Directions for this task
Please give back each entry below unaltered, leaving the pictures out.

Given entries
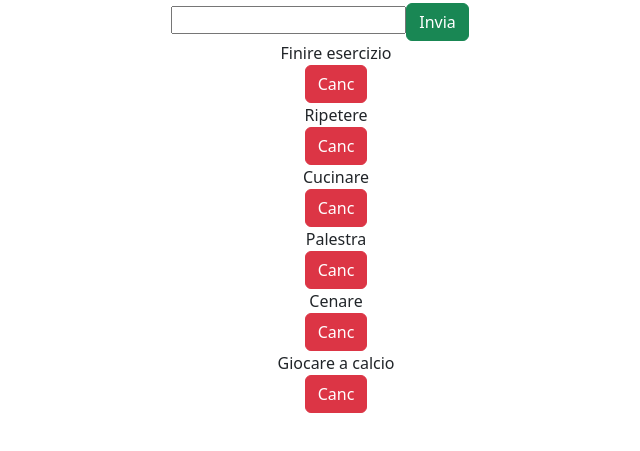
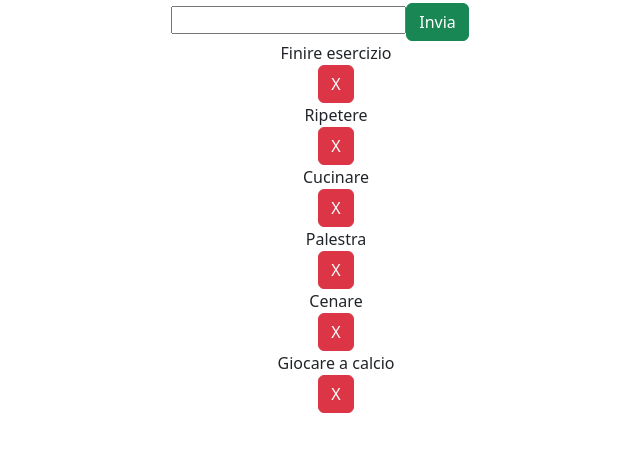
Before and after one commit to Franz2610/vue-todolist, a plain HTML site: page index.html in a window 1280 px wide. Shown: the part 53-504 px from the top of the page, without its empty margins (320-960 px from the left). Drawn offline with nearby package versions, Linux system fonts and the light colour scheme.

```diff
--- a/index.html
+++ b/index.html
@@ -16,18 +16,22 @@
         <div class="container align-items-center text-center">
             <div class="inputContainer">
                 <h1>Lista delle cose da fare</h1>
-                <input type="text" name="listaAzioni" id="element" v-model="text" @keyup.enter="inserisci" class="">
+                <input type="text" name="listaAzioni" id="element" v-model="nuovaAzione" @keyup.enter="inserisci" class="">
                 <button class="btn btn-success" @click="inserisci" class="">Invia</button>
             </div>
-            <ul v-if="listaAzioni.length > 0" class="justify-content-between">
-                <li  v-for="(element, index) in listaAzioni" @click="completed(index)" :class="element.completed ? 'alert alert-success' : '' " class="">
+            <div class="listaAzioniTotali justify-content-between">
+                <ul v-if="listaAzioni.length > 0">
+                    <li  v-for="(element, index) in listaAzioni" @click="completed(index)" :class="element.completed ? 'alert alert-success' : '' ">
                         <div class="elementName">
                         <span>{{element.name}}</span>
                         </div>
-                    <button class="btn btn-danger" @click="cancella(index)">Canc</button>
+                        <div class="buttoncanc">
+                            <button class="btn btn-danger" @click="cancella(index)">X</button>
+                        </div>
                     </li>
                 </ul>
                 <h3 v-else> La lista delle cose da fare è vuota.</h3>
+            </div>
         </div>
     </div>
 
--- a/src/script.js
+++ b/src/script.js
@@ -62,10 +62,9 @@
             cancella(index){
                 this.listaAzioni.splice(index, 1)
             },
-            completed(index){
-                this.listaSpesa[index].completed =  !this.listSpesa[index].done;
+            completedAction(index){
+                this.listaSpesa[index].completed = true;
             }
-
         },
         mounted() {
 
```
Lines whose indentation alone changed are shown as unchanged.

Exercise response
Before and after one commit to Franz2610/vue-todolist, a plain HTML site: page index.html in a window 1280 px wide. Shown: the part 53-504 px from the top of the page, without its empty margins (320-960 px from the left). Drawn offline with nearby package versions, Linux system fonts and the light colour scheme.

```diff
--- a/index.html
+++ b/index.html
@@ -16,18 +16,22 @@
         <div class="container align-items-center text-center">
             <div class="inputContainer">
                 <h1>Lista delle cose da fare</h1>
-                <input type="text" name="listaAzioni" id="element" v-model="text" @keyup.enter="inserisci" class="">
+                <input type="text" name="listaAzioni" id="element" v-model="nuovaAzione" @keyup.enter="inserisci" class="">
                 <button class="btn btn-success" @click="inserisci" class="">Invia</button>
             </div>
-            <ul v-if="listaAzioni.length > 0" class="justify-content-between">
-                <li  v-for="(element, index) in listaAzioni" @click="completed(index)" :class="element.completed ? 'alert alert-success' : '' " class="">
+            <div class="listaAzioniTotali justify-content-between">
+                <ul v-if="listaAzioni.length > 0">
+                    <li  v-for="(element, index) in listaAzioni" @click="completed(index)" :class="element.completed ? 'alert alert-success' : '' ">
                         <div class="elementName">
                         <span>{{element.name}}</span>
                         </div>
-                    <button class="btn btn-danger" @click="cancella(index)">Canc</button>
+                        <div class="buttoncanc">
+                            <button class="btn btn-danger" @click="cancella(index)">X</button>
+                        </div>
                     </li>
                 </ul>
                 <h3 v-else> La lista delle cose da fare è vuota.</h3>
+            </div>
         </div>
     </div>
 
--- a/src/script.js
+++ b/src/script.js
@@ -62,10 +62,9 @@
             cancella(index){
                 this.listaAzioni.splice(index, 1)
             },
-            completed(index){
-                this.listaSpesa[index].completed =  !this.listSpesa[index].done;
+            completedAction(index){
+                this.listaSpesa[index].completed = true;
             }
-
         },
         mounted() {
 
```
Lines whose indentation alone changed are shown as unchanged.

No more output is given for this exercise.